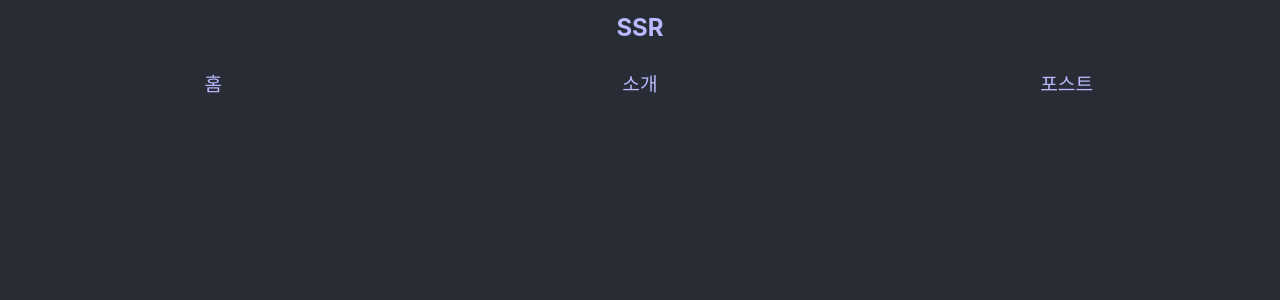
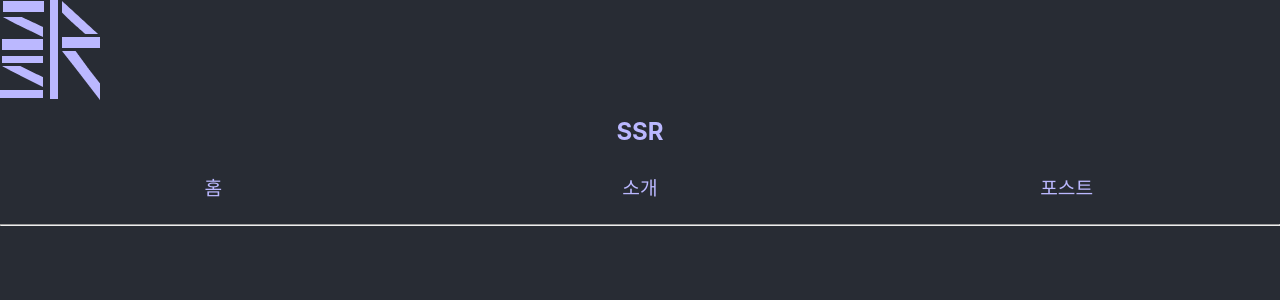
Before and after one commit to SSR-14th/SSR-Website, a React (Create React App) app in the folder frontend/: page / in a window 1280 px wide. Shown: the top 300 px of the page. Built offline with nearby package versions, Linux system fonts and the light colour scheme.

Commit message:
FEAT menu

```diff
--- a/frontend/src/com/Header.tsx
+++ b/frontend/src/com/Header.tsx
@@ -12,12 +12,14 @@ const Header = (props: any) => {
   const { children } = props;
   return (
     <div>
+      <img src={require('../img/SSR-logo.png')} />
       <div className="title">{children}</div>
       <div className="menu">
         <MenuItem>홈</MenuItem>
         <MenuItem>소개</MenuItem>
         <MenuItem>포스트</MenuItem>
       </div>
+      <hr/>
     </div>
   );
 };
```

━━━━━━━━━━━━━━━━━━━━

### Problem requirements
Copy the data precisely. Skip every picture.

### Expected answer
Before and after one commit to SSR-14th/SSR-Website, a React (Create React App) app in the folder frontend/: page / in a window 1280 px wide. Shown: the top 300 px of the page. Built offline with nearby package versions, Linux system fonts and the light colour scheme.

Commit message:
FEAT menu

```diff
--- a/frontend/src/com/Header.tsx
+++ b/frontend/src/com/Header.tsx
@@ -12,12 +12,14 @@ const Header = (props: any) => {
   const { children } = props;
   return (
     <div>
+      <img src={require('../img/SSR-logo.png')} />
       <div className="title">{children}</div>
       <div className="menu">
         <MenuItem>홈</MenuItem>
         <MenuItem>소개</MenuItem>
         <MenuItem>포스트</MenuItem>
       </div>
+      <hr/>
     </div>
   );
 };
```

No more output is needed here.